If you grew up in the 70's you're sure to remember those Bounty paper towel commercials with the sassy Rosie the Waitress, played by Nancy Walker. You know... it's the "quicker picker-upper". Filmed in Little Ferry, New Jersey, as the Silver Dollar Diner, the place was finally renamed Rosie's after the 'greasy spoon'  gained fame.

Once the diner had run it's course, after 45 years, the owner decided to sell the property and the dining car itself. Michigan artist, Jerry Berta, purchased the diner in the 1990's, and had the building moved to Rockford, Michigan. Berta, who produced ceramic replicas of classic diners, already had a couple dining cars on the spot, and was thrilled to add the iconic Rosie's to the collection. He bought Rosie's for just $10,000.

The restaurant opened at its new location in 1991, and became part of a group of diners named Dinerland USA. The popular attraction had, of course, the main restaurant, Rosie's, a Diner art gallery, and a mini-golf course that was a full 3 1/2 acres in size. The entire course was food themed and included obstacles for golfers shaped like a slice of pie, hot dog, hamburger, and even a "blue plate special".

Rosie's, dubbed "the most iconic diner in America", was even featured on a episode of the first season of Food Network's Diners, Drive-Ins, and Dives, American Cookin' on July 30, 2007. To say the place was popular is an understatement, but that all came to an end when Rosie's Diner, along with Dinerland, closed on October 2, 2011.

Although sold at auction for a bid of $125,000 in 2014, the new owner was able to offer tours for a short time before the property was left forgotten.
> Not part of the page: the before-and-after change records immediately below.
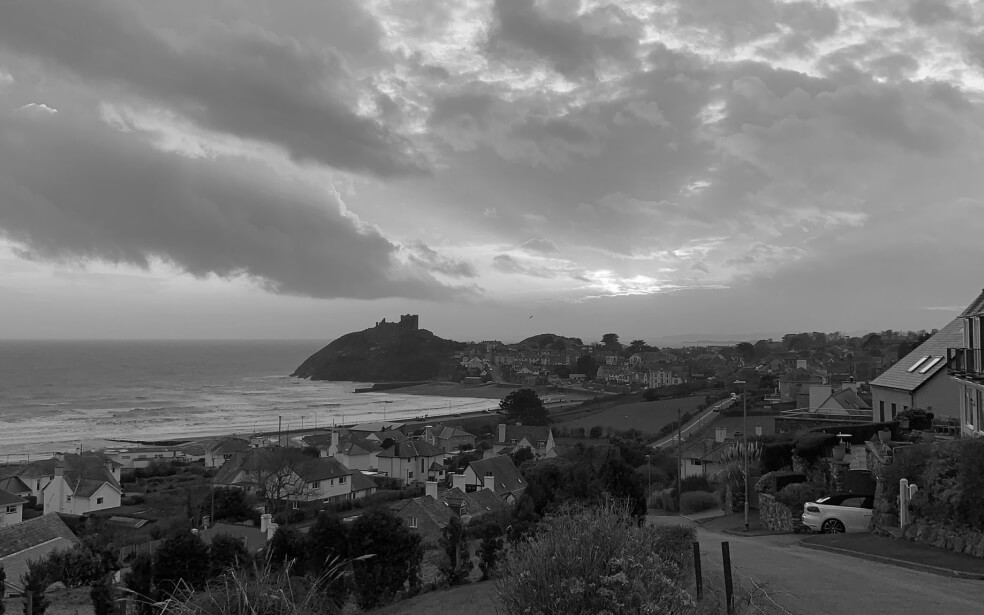
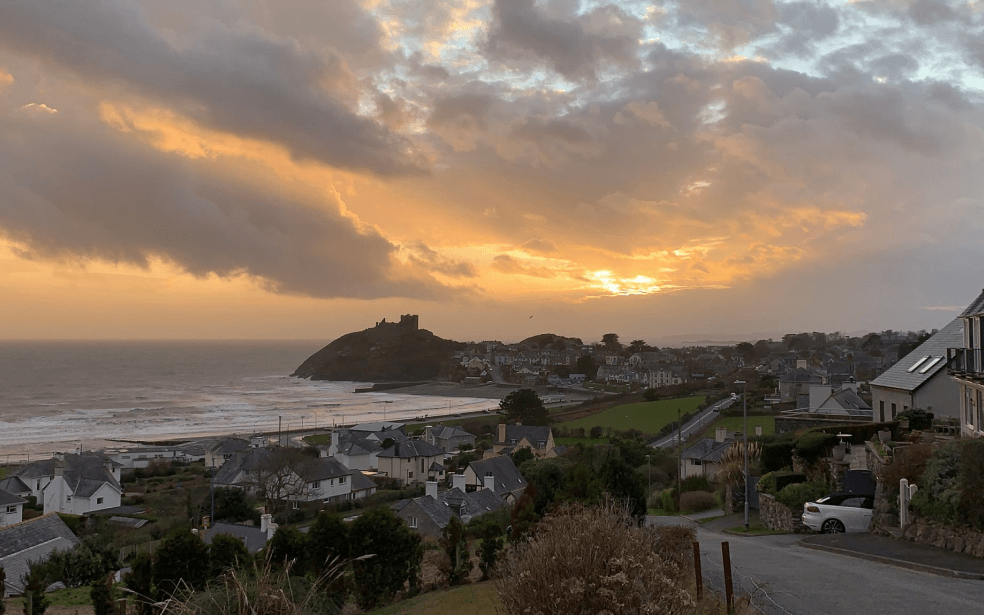
replace lead image

diff --git a/blocks/lead/__image/lead__image.css b/blocks/lead/__image/lead__image.css
@@ -2,6 +2,8 @@
   display: block;
   max-width: 100%;
   margin: auto;
+  background: #000000;
+  mix-blend-mode: luminosity;
 }
 
 /* TEMPORARY FOR MEDIA QUERY ON DEVTOOLS REMOVE OR IGNORE PLEASE */

diff --git a/blocks/page/page.css b/blocks/page/page.css
@@ -12,6 +12,4 @@
   background-color: #2a2c2f;
   color: #ffffff;
   box-sizing: border-box;
-
-  /* max-width: 1600px; */
 }
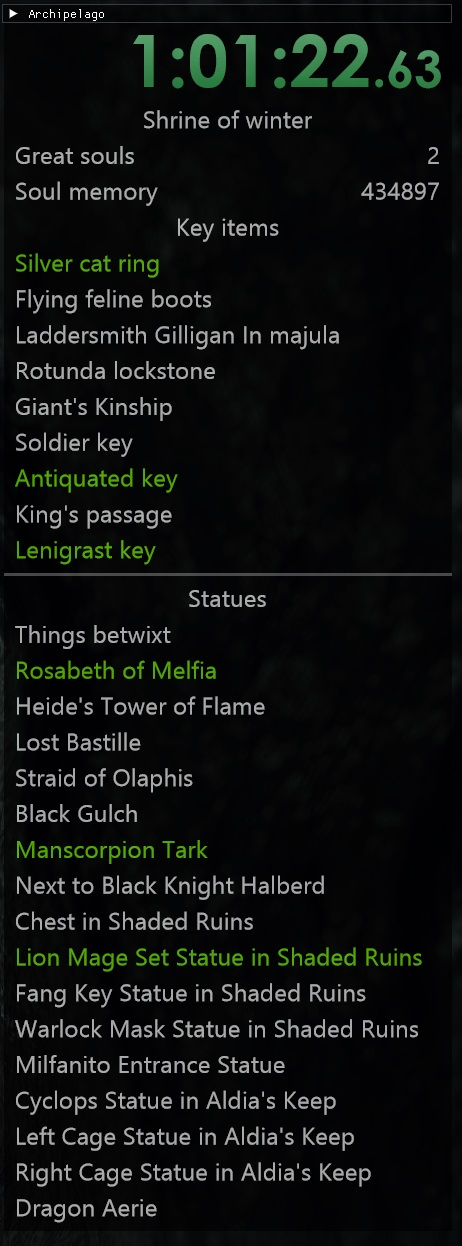
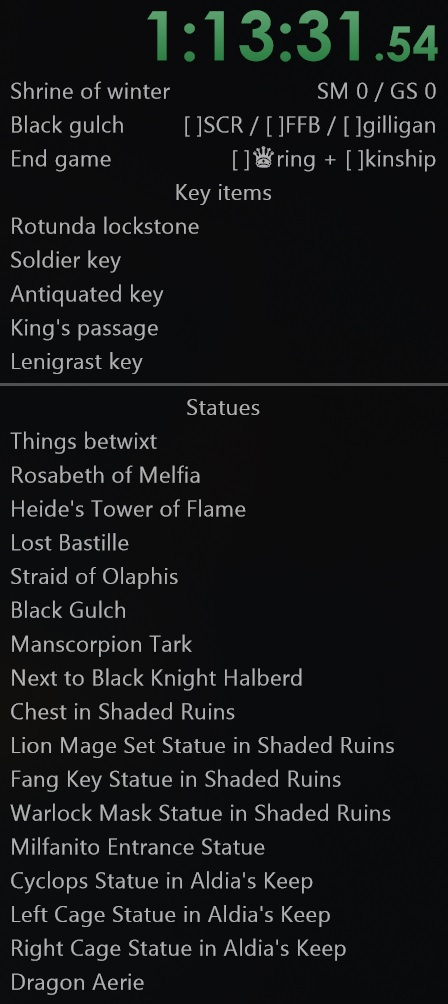
Updated screenshot

diff --git a/README.md b/README.md
@@ -2,7 +2,7 @@ This is a tracker for Dark Souls II Scholar of The First Sin obtimized for Archi
 
 It tracks Key items and statues nececssary for exploring / finishing the randomized Archipelago game
 
-![](https://raw.githubusercontent.com/cobrce/DS2-Tracker-for-Archipelago/refs/heads/master/ScreenShot.jpg)
+![](https://raw.githubusercontent.com/cobrce/DS2-Tracker-for-Archipelago/refs/heads/compact/ScreenShot.jpg)
 
 
 # Shrine of winter:
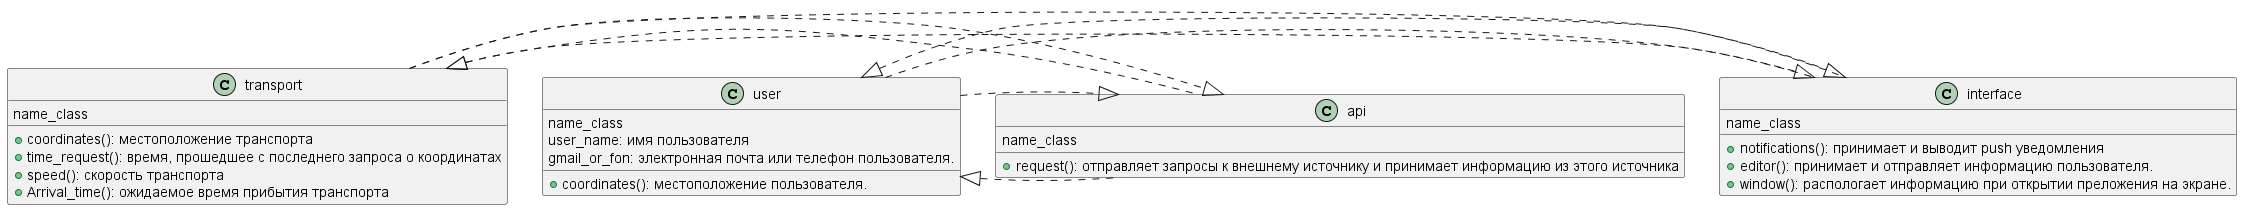
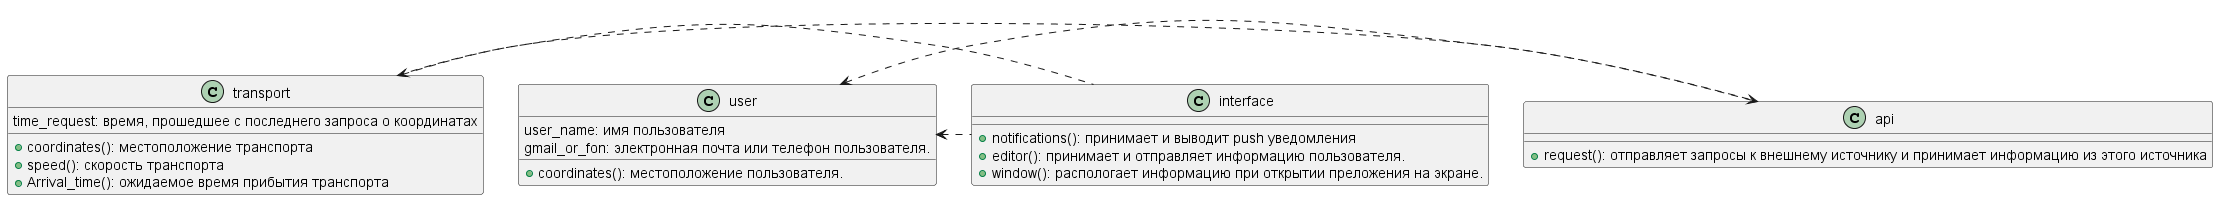
поправил требования, добавиль диаграмму пользовательских сценариев, переделал остальные диаграммы.

diff --git a/реализация прототипа системы детализации информации о динамически перемещающихся объектах для людей с нарушением зрения/требования к проекту.md b/реализация прототипа системы детализации информации о динамически перемещающихся объектах для людей с нарушением зрения/требования к проекту.md
@@ -8,11 +8,12 @@
 6. Отправка push уведомлений о происходящих событиях, которые выберет пользователь.
 
 ### Требования к пользовательскому интерфейсу:
-1.	Чёткость- в названии каждого элемента должно быть кратко отображено что он делает.
-под разные группы пользователей, например, слабовидящие.
+доступность согласно ГОСТ Р 52872-2019 Интернет-ресурсы и другая информация, представленная в электронно-цифровой форме. Приложения для стационарных и мобильных устройств,
+иные пользовательские интерфейсы. Требования доступности для людей с инвалидностью и других лиц с ограничениями жизнедеятельности (с Поправкой)
 
 ### Программный интерфейс:
-1. Доступность для программ экранного доступа.
+доступность для программ экранного доступа согласно ГОСТ Р 52872-2019 Интернет-ресурсы и другая информация, представленная в электронно-цифровой форме. Приложения для стационарных и мобильных устройств,
+иные пользовательские интерфейсы. Требования доступности для людей с инвалидностью и других лиц с ограничениями жизнедеятельности (с Поправкой)
 
 ## Технические требования.
 1.	Совместимость с операционной системой Android.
Now, the curious flock to the site to relive some old memories of family outings, or to just snap a picture in front of what was once one of the most recognizable diners in the country.

Take a look of Rosie's Diner today.